→ TASK DETAILS:
Each line in the listing below that contains "frontend" should be returned.

→ RECORDS FOR THE EXERCISE:
================
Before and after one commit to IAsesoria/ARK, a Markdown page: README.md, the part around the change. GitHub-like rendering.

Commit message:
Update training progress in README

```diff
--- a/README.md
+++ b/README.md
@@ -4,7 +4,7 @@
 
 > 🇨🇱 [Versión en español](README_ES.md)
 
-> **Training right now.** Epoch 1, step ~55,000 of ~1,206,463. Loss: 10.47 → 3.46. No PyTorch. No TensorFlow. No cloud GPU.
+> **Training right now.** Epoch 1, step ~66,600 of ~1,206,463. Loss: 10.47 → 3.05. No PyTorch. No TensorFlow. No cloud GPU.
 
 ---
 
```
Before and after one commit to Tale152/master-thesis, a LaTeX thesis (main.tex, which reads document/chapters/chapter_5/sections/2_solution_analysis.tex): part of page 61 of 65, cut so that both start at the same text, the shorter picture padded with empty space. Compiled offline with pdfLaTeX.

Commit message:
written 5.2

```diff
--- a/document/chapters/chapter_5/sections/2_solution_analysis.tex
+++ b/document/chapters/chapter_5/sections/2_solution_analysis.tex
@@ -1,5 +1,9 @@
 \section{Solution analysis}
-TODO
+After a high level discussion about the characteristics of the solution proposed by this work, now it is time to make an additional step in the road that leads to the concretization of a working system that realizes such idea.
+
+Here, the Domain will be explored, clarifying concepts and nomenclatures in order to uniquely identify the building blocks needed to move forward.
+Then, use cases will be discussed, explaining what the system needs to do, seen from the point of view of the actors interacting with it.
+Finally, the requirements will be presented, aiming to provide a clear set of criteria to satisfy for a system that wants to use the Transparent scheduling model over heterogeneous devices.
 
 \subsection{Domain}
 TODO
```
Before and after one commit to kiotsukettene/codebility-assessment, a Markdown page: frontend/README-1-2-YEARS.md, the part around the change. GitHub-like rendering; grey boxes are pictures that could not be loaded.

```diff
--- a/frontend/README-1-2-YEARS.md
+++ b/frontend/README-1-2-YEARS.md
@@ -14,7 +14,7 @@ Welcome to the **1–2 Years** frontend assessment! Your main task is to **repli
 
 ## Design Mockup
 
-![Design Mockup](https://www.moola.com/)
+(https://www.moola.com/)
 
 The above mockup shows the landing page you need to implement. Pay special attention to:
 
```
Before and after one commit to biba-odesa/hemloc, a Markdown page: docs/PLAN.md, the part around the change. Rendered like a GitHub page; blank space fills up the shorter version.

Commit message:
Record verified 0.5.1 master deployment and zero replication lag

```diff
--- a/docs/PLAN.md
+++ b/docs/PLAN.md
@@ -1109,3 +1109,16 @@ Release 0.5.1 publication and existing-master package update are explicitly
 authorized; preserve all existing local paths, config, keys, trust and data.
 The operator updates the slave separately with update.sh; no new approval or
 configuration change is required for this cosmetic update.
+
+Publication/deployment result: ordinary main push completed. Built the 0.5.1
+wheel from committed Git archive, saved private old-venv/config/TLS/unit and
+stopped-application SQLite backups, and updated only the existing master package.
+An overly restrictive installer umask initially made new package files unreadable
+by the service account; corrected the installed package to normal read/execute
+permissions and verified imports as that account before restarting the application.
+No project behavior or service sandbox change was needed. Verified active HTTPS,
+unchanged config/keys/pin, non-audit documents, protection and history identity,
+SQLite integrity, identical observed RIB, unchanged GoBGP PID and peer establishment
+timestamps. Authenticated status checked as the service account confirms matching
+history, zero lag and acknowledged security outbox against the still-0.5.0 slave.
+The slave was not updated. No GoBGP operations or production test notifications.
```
================
→ THE COMPLETED TASK:
Before and after one commit to kiotsukettene/codebility-assessment, a Markdown page: frontend/README-1-2-YEARS.md, the part around the change. GitHub-like rendering; grey boxes are pictures that could not be loaded.
--- a/frontend/README-1-2-YEARS.md
+++ b/frontend/README-1-2-YEARS.md
@@ -14,7 +14,7 @@ Welcome to the **1–2 Years** frontend assessment! Your main task is to **repli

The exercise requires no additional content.